Scattering-layer



noun
1.
deep scattering layer.
deep scattering layer
noun, Oceanography.
1.
a zone of biological origin within the ocean, at a depth of 900–1200 feet (270–360 meters), which scatters sounding echoes.
deep scattering layer
(dēp)
See scattering layer.
scattering layer
A concentrated layer of marine organisms found in most oceanic waters that reflects and scatters sound waves, as from sonar. The layer is of varying composition and can include both plankton and nekton (free-swimming organisms such as copepods, krill, and small fish). Scattering layers, which may occur at more than one depth in the same location, typically move upward at night to feed on phytoplankton and downward during the day, as deep as 1,000 m (3,280 ft), probably to escape predators. Also called deep scattering layer.

Tagged:

Read Also:

  • Scatter market

    scatter market

  • Scatter-pin

    noun 1. a woman’s small ornamental pin, usually worn with other similar pins on a dress, suit jacket, etc. noun 1. a small decorative pin usually worn in groups of two or three



  • Scatter-rug

    noun 1. a small rug, placed on the floor in front of a chair, under a table, etc. noun 1. a small rug used to cover a limited area

  • Scattershot

    adjective 1. delivered over a wide area and at random; generalized and indiscriminate: a scattershot attack on the proposed program. adjective 1. random; haphazard: their approach to conservation is scattershot and unscientific

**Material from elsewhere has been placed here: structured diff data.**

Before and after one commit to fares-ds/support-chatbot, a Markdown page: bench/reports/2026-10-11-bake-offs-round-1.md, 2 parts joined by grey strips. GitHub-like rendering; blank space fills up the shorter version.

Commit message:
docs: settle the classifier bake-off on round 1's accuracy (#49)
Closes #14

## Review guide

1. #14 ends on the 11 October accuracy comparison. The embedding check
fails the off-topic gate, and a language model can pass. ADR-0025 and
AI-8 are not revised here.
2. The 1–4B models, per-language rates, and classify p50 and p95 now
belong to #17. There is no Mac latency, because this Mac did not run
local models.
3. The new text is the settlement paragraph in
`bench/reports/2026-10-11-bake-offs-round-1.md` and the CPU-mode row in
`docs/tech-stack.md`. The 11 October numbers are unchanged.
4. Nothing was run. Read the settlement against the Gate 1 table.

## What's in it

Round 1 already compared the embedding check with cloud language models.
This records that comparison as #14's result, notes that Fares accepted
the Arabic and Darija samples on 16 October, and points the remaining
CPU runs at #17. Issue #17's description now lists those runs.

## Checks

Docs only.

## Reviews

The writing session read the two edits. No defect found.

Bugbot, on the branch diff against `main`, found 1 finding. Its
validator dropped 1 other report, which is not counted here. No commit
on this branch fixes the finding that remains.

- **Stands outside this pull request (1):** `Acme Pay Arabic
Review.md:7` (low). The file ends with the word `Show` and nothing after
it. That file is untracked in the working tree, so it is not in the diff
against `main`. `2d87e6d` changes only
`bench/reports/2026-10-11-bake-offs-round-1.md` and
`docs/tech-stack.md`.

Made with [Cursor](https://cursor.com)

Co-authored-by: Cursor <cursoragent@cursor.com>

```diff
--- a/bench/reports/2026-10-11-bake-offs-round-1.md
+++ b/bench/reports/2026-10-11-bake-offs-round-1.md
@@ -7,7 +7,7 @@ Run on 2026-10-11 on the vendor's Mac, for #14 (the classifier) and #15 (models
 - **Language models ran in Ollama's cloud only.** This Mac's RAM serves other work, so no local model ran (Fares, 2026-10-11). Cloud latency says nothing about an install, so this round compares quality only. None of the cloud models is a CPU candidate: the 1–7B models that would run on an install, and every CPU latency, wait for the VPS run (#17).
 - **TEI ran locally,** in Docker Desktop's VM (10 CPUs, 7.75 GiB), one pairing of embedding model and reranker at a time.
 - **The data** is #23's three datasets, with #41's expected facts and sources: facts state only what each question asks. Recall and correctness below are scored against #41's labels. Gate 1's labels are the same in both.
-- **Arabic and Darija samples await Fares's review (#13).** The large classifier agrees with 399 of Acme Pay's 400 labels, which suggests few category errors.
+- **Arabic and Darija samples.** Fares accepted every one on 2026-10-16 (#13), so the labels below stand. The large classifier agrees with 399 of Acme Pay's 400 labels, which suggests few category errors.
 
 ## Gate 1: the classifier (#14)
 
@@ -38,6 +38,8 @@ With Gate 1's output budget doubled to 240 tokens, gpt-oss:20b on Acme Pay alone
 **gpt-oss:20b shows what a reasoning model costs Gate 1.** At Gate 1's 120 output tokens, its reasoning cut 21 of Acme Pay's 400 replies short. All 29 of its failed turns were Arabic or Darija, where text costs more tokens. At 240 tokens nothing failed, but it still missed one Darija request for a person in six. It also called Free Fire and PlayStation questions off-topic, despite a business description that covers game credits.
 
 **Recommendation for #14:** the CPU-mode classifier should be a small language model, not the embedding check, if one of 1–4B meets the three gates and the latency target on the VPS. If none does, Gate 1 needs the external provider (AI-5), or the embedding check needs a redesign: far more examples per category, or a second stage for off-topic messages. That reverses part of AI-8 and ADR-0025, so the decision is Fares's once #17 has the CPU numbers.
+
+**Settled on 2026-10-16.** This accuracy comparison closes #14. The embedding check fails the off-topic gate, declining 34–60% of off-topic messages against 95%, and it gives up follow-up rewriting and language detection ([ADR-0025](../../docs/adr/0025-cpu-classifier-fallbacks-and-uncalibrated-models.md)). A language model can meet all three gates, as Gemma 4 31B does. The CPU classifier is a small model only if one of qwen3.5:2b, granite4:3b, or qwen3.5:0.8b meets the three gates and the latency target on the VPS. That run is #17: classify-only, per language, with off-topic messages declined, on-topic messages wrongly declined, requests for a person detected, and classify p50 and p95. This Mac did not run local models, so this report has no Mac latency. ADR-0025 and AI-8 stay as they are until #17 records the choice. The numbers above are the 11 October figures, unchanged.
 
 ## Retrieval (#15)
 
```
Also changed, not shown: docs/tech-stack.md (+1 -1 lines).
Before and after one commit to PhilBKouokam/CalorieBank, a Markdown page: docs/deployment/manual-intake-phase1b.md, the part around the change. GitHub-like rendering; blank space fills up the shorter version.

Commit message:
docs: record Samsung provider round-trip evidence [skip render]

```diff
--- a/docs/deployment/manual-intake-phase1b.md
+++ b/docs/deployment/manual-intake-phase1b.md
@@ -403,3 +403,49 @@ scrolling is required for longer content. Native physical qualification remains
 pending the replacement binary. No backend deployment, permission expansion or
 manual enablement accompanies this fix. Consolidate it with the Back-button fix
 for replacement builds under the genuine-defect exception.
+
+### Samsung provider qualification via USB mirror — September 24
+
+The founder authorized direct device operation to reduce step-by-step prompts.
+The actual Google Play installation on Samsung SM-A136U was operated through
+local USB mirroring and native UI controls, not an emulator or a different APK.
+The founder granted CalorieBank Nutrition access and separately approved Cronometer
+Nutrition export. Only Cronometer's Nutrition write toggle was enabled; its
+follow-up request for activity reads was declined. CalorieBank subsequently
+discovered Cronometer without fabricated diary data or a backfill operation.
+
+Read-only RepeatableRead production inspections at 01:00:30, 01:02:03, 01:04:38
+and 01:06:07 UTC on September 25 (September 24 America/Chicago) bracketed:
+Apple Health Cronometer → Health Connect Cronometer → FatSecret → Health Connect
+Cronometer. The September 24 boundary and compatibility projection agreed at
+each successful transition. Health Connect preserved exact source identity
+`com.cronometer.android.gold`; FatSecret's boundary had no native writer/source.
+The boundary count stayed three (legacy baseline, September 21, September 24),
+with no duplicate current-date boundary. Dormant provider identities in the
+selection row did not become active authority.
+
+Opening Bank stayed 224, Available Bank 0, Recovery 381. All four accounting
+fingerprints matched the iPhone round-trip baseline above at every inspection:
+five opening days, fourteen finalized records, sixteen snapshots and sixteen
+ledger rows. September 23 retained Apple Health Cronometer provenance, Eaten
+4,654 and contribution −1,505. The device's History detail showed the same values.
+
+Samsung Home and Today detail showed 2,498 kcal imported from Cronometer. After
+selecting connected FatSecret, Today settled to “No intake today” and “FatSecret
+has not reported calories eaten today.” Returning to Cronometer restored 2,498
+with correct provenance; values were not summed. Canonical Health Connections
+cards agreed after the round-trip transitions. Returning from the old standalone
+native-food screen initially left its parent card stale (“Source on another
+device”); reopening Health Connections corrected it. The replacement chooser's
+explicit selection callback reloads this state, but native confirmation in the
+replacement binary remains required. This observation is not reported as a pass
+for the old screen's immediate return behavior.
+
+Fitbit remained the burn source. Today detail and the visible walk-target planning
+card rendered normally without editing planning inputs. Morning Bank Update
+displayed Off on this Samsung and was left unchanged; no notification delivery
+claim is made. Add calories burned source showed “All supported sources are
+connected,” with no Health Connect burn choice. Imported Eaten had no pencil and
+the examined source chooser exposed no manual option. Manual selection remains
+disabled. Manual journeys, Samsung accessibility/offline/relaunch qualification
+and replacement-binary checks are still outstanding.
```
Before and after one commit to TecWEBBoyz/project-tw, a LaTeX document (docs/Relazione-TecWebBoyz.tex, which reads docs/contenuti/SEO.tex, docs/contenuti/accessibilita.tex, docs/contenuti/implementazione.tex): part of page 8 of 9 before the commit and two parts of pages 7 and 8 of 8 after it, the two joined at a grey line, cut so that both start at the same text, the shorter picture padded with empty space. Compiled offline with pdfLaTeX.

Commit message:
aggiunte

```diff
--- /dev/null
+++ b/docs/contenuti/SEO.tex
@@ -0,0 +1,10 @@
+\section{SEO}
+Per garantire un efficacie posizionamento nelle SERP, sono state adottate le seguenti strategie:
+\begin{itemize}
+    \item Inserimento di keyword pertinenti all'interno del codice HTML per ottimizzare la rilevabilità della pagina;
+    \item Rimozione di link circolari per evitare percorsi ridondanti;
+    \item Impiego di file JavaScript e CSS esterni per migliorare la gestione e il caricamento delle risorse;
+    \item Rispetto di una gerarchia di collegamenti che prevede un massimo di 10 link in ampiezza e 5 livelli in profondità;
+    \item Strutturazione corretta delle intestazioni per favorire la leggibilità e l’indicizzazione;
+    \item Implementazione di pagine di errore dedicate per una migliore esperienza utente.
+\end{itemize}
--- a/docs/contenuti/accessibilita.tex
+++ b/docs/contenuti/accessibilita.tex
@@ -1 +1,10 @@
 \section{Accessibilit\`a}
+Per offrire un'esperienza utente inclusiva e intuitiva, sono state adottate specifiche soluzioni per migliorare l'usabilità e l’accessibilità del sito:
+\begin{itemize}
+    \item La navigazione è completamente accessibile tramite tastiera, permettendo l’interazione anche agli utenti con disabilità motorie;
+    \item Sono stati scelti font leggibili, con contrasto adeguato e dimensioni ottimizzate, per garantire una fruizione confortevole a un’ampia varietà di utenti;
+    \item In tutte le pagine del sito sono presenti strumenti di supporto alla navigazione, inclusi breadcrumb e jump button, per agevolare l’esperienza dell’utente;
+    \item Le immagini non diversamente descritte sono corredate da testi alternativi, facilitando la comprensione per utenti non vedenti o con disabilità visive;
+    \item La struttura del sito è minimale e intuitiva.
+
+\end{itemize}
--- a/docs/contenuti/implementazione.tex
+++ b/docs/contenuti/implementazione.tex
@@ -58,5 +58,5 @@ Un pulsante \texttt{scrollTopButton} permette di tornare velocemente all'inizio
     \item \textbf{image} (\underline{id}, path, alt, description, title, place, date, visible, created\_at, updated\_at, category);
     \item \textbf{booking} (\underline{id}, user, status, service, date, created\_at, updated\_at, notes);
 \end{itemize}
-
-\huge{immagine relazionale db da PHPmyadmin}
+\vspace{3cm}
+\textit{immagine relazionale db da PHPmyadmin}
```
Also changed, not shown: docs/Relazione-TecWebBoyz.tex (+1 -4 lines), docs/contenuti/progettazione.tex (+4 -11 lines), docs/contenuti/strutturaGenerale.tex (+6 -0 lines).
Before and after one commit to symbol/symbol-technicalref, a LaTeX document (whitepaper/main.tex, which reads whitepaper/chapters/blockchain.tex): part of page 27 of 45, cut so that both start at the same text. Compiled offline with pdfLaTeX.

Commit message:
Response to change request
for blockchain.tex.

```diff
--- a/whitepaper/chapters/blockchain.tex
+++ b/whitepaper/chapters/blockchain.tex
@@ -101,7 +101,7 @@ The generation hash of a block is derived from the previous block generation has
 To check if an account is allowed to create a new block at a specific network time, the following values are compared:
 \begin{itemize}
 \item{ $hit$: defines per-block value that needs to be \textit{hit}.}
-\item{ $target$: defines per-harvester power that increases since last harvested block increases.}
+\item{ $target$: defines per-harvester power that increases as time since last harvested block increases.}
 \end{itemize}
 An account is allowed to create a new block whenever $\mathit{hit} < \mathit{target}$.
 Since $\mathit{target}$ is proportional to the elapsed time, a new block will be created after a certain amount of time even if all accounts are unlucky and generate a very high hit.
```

Disclaimer: Scattering-layer definition / meaning should not be considered complete, up to date, and is not intended to be used in place of a visit, consultation, or advice of a legal, medical, or any other professional. All content on this website is for informational purposes only.